TO DO :: Search the material below for "Navigator" and copy every line where it occurs.

*** Begin section ***

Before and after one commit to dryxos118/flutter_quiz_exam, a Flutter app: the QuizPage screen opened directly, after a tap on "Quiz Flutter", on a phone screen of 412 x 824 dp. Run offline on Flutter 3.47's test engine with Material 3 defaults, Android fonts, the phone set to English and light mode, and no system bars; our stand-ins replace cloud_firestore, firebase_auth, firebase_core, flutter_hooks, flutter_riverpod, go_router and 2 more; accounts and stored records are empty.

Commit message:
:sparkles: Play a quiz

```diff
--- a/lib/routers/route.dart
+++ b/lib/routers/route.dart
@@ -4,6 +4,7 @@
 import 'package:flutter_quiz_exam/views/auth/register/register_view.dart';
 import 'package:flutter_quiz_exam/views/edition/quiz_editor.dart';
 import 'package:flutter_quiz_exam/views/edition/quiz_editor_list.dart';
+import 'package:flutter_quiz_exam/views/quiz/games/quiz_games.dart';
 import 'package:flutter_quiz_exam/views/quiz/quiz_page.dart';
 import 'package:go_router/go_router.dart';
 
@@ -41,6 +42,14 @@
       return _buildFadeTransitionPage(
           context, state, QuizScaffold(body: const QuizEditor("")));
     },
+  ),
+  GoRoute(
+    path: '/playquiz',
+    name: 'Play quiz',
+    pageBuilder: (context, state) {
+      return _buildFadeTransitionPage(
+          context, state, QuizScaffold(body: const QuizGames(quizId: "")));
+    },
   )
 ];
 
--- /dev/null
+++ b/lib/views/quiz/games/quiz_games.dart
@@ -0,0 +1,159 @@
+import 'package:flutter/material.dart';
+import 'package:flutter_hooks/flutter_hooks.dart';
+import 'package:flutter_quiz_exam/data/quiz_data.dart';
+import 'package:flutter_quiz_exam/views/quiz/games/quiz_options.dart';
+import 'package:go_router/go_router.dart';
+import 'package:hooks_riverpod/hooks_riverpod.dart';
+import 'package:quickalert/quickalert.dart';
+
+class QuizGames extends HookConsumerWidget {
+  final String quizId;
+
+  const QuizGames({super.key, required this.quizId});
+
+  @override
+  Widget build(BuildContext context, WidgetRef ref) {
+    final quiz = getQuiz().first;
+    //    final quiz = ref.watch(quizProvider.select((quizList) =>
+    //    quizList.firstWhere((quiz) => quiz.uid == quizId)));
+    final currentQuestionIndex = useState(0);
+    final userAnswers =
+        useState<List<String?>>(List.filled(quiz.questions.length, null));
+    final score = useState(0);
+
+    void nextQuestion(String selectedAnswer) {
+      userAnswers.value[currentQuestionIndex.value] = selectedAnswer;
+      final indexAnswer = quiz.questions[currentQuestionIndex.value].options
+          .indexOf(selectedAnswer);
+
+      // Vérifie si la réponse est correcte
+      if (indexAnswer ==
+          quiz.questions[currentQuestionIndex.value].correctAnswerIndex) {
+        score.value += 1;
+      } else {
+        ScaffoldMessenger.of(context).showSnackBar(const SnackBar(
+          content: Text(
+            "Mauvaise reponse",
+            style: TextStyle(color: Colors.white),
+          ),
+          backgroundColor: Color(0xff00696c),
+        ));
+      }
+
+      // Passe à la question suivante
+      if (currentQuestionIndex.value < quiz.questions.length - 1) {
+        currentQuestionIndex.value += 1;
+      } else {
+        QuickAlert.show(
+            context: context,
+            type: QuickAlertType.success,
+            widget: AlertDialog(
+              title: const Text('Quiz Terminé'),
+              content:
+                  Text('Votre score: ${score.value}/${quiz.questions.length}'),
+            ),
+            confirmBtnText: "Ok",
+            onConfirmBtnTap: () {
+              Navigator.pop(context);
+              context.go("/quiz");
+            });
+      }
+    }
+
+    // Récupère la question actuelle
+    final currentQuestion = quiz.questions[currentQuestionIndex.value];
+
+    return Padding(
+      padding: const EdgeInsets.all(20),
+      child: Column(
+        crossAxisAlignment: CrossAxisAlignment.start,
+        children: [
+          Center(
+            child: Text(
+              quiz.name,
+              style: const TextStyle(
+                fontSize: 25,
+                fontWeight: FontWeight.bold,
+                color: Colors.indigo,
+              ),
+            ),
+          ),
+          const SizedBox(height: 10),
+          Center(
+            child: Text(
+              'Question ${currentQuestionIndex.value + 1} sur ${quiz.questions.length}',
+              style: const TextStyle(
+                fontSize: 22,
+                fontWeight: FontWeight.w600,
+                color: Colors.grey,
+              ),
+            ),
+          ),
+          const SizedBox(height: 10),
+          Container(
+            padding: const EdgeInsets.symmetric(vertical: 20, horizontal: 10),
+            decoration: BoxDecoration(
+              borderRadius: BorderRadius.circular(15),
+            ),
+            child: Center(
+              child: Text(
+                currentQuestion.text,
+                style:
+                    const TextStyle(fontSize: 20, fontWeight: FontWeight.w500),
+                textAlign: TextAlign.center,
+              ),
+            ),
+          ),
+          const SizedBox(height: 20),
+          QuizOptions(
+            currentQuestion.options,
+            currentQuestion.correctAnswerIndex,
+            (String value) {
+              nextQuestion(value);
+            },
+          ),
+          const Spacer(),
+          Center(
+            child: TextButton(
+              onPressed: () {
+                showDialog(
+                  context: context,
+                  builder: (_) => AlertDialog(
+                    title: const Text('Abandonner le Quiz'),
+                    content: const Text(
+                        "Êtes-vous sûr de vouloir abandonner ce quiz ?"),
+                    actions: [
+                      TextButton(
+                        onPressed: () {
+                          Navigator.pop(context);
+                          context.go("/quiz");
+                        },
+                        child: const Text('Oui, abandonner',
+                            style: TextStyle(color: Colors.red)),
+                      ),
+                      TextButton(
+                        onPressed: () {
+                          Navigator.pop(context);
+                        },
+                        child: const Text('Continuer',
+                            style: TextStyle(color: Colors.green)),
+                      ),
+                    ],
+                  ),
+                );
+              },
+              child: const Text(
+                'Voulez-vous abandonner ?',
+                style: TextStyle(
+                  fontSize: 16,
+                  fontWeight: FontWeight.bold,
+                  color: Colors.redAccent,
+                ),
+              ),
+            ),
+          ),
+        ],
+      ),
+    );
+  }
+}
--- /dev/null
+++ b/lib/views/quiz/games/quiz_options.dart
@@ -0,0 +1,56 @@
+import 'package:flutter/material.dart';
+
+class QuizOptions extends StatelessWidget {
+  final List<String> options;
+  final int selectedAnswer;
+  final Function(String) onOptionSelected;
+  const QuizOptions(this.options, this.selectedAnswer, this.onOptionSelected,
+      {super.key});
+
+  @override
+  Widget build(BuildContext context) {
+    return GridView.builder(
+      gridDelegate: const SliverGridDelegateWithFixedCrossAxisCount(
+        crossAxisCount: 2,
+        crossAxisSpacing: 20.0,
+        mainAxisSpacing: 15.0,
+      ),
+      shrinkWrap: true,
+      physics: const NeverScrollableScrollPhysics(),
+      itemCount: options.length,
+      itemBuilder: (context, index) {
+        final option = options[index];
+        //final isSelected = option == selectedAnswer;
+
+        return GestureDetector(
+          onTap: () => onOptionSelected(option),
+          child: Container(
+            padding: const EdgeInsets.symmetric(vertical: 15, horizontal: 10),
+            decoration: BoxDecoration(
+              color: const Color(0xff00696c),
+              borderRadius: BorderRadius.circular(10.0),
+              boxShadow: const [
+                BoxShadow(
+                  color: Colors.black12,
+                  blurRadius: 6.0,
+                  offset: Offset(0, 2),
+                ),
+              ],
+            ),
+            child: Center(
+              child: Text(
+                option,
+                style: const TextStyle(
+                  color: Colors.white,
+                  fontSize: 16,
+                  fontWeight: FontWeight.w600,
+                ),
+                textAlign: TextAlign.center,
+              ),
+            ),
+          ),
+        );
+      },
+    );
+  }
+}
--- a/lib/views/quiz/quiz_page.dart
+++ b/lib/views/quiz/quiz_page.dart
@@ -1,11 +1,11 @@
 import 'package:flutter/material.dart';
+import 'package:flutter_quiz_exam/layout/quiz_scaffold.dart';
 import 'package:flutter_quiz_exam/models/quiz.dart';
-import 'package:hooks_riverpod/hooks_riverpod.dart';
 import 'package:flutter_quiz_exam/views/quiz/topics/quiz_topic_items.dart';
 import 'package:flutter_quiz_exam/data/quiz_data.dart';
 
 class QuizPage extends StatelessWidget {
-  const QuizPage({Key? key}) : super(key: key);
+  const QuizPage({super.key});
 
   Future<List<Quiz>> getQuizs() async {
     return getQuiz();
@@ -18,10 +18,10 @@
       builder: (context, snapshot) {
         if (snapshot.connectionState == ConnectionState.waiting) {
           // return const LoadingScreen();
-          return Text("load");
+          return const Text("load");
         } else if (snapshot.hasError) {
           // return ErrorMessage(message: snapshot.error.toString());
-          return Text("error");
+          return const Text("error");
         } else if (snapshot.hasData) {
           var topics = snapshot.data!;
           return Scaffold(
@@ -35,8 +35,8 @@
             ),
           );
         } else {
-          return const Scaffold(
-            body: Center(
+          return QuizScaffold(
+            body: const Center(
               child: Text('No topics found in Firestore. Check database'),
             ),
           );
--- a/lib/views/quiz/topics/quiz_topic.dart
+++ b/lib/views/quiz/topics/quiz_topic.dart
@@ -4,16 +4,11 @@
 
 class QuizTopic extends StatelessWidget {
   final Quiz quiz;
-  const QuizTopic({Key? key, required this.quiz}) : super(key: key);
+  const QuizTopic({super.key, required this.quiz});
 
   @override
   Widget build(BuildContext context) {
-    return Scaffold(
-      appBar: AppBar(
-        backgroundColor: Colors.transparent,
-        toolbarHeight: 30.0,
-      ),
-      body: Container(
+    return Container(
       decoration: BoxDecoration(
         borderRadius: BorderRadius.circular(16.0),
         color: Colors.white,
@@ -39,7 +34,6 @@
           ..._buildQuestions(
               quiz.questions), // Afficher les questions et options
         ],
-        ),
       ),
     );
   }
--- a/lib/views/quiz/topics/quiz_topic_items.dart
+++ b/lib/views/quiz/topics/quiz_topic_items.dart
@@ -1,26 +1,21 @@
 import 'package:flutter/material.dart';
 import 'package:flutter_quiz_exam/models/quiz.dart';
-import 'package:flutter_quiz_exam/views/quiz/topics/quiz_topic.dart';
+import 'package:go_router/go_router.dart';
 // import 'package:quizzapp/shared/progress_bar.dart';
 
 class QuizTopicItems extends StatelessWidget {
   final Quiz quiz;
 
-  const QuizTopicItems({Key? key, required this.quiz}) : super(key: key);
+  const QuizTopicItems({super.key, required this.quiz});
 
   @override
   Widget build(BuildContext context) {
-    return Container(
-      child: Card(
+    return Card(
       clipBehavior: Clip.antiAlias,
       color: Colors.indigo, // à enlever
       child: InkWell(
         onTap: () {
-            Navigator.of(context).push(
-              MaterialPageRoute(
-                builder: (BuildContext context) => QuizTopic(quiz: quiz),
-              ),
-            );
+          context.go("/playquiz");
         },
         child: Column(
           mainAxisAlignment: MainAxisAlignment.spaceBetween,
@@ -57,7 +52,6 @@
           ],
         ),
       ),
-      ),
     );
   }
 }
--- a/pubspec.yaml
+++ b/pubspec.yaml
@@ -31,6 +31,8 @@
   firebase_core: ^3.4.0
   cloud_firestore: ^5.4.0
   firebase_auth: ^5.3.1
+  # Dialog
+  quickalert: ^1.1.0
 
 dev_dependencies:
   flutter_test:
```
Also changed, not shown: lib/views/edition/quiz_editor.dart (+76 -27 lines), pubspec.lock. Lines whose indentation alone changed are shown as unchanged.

*** End section ***

SOLUTION FOR THIS EXERCISE ::
+              Navigator.pop(context);
+                          Navigator.pop(context);
+                          Navigator.pop(context);
-            Navigator.of(context).push(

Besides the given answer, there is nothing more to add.